* Information shown:
════════════════════

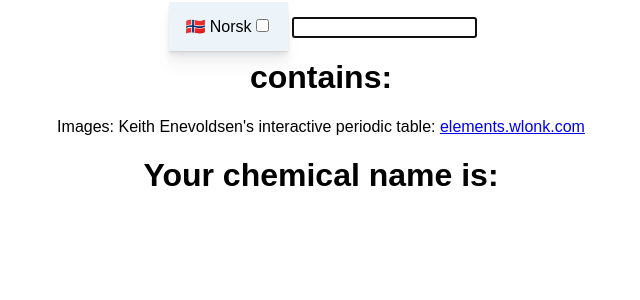
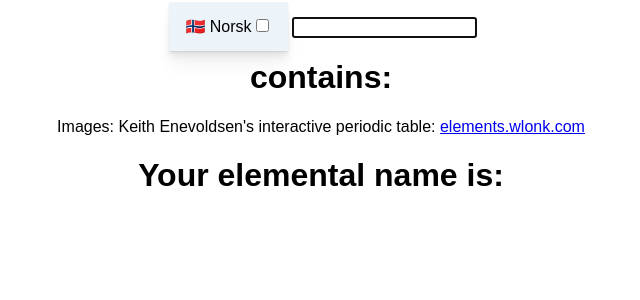
Before and after one commit to kristianpedersen/chemical-symbols-in-name, a React (Create React App) app: page / in a window 1280 px wide. Shown: the top 300 px of the page, without its empty margins (319-959 px from the left). Built offline with nearby package versions, Linux system fonts and the light colour scheme.

Commit message:
Language improvements

```diff
--- a/src/App.css
+++ b/src/App.css
@@ -82,8 +82,7 @@ font-size: 10px;
 }
 
 span.symbol, p.symbol {
-  font-family: serif;
-  /* font-family: 'Source Code Pro', monospace; */
+  font-family: 'Source Code Pro', monospace;
 }
 
 svg {
--- a/src/App.js
+++ b/src/App.js
@@ -28,7 +28,7 @@ function App() {
 		setSelectedElements([])
 		setOverlapIndices([])
 		setIndices([])
-		document.querySelectorAll("input").forEach(i => i.checked = false)
+		document.querySelectorAll("input").forEach(i => i.id !== "norsk" ? i.checked = false : i.checked = norwegian)
 
 		const lowerCaseName = event.target.value.toLowerCase()
 		setCurrentInput(event.target.value)
@@ -86,7 +86,7 @@ function App() {
 			</div>
 
 			<div className="characters">
-				<h1>{norwegian ? "Kjeminavnet ditt er:" : "Your chemical name is:"}</h1>
+				<h1>{norwegian ? "Grunnstoffnavnet ditt er:" : "Your elemental name is:"}</h1>
 				{/* <button >{norwegian ? "Last ned .svg" : "Download .svg"}</button> */}
 				<svg
 					width={window.innerWidth}
```
Also changed, not shown: 1 other file (tests, documents, lock files or other folders).
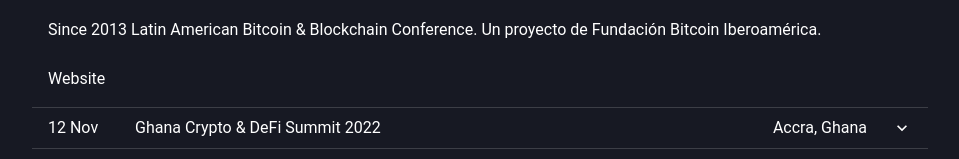
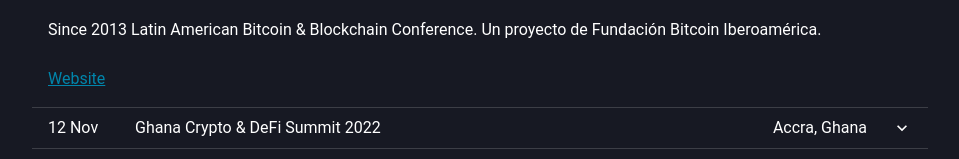
Before and after one commit to ocelot2123/cryptocalendar.live, a Next.js app: page / in a window 1280 px wide. Both pictures are taken after a click on the button 640 px from the left and 2036 px from the top of the page. Shown: the part 2046-2205 px from the top of the page, without its empty margins (160-1119 px from the left). Built offline with nearby package versions, Linux system fonts and the light colour scheme.

Commit message:
update link color for websites

```diff
--- a/src/components/EventAccordion.tsx
+++ b/src/components/EventAccordion.tsx
@@ -63,7 +63,6 @@
                   ) : (
                     <Show above="md">{event.country}</Show>
                   )}
-
                   <AccordionIcon marginLeft={'25px'} />
                 </Box>
               </AccordionButton>
@@ -75,7 +74,13 @@
               <Text whiteSpace="pre-line" marginBottom="25px">
                 {event.description}
               </Text>
-              <ChakraLink href={event.link} target="_blank">
+              <ChakraLink
+                href={event.link}
+                color="#0085ab"
+                _hover={{ color: '#009ac7' }}
+                textDecoration="underline"
+                target="_blank"
+              >
                 Website
               </ChakraLink>
             </AccordionPanel>
```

════════════════════

* What is required: Return each line of the data, keeping its wording exact and omitting pictures.

* Your response:
Before and after one commit to kristianpedersen/chemical-symbols-in-name, a React (Create React App) app: page / in a window 1280 px wide. Shown: the top 300 px of the page, without its empty margins (319-959 px from the left). Built offline with nearby package versions, Linux system fonts and the light colour scheme.

Commit message:
Language improvements

```diff
--- a/src/App.css
+++ b/src/App.css
@@ -82,8 +82,7 @@ font-size: 10px;
 }
 
 span.symbol, p.symbol {
-  font-family: serif;
-  /* font-family: 'Source Code Pro', monospace; */
+  font-family: 'Source Code Pro', monospace;
 }
 
 svg {
--- a/src/App.js
+++ b/src/App.js
@@ -28,7 +28,7 @@ function App() {
 		setSelectedElements([])
 		setOverlapIndices([])
 		setIndices([])
-		document.querySelectorAll("input").forEach(i => i.checked = false)
+		document.querySelectorAll("input").forEach(i => i.id !== "norsk" ? i.checked = false : i.checked = norwegian)
 
 		const lowerCaseName = event.target.value.toLowerCase()
 		setCurrentInput(event.target.value)
@@ -86,7 +86,7 @@ function App() {
 			</div>
 
 			<div className="characters">
-				<h1>{norwegian ? "Kjeminavnet ditt er:" : "Your chemical name is:"}</h1>
+				<h1>{norwegian ? "Grunnstoffnavnet ditt er:" : "Your elemental name is:"}</h1>
 				{/* <button >{norwegian ? "Last ned .svg" : "Download .svg"}</button> */}
 				<svg
 					width={window.innerWidth}
```
Also changed, not shown: 1 other file (tests, documents, lock files or other folders).
Before and after one commit to ocelot2123/cryptocalendar.live, a Next.js app: page / in a window 1280 px wide. Both pictures are taken after a click on the button 640 px from the left and 2036 px from the top of the page. Shown: the part 2046-2205 px from the top of the page, without its empty margins (160-1119 px from the left). Built offline with nearby package versions, Linux system fonts and the light colour scheme.

Commit message:
update link color for websites

```diff
--- a/src/components/EventAccordion.tsx
+++ b/src/components/EventAccordion.tsx
@@ -63,7 +63,6 @@
                   ) : (
                     <Show above="md">{event.country}</Show>
                   )}
-
                   <AccordionIcon marginLeft={'25px'} />
                 </Box>
               </AccordionButton>
@@ -75,7 +74,13 @@
               <Text whiteSpace="pre-line" marginBottom="25px">
                 {event.description}
               </Text>
-              <ChakraLink href={event.link} target="_blank">
+              <ChakraLink
+                href={event.link}
+                color="#0085ab"
+                _hover={{ color: '#009ac7' }}
+                textDecoration="underline"
+                target="_blank"
+              >
                 Website
               </ChakraLink>
             </AccordionPanel>
```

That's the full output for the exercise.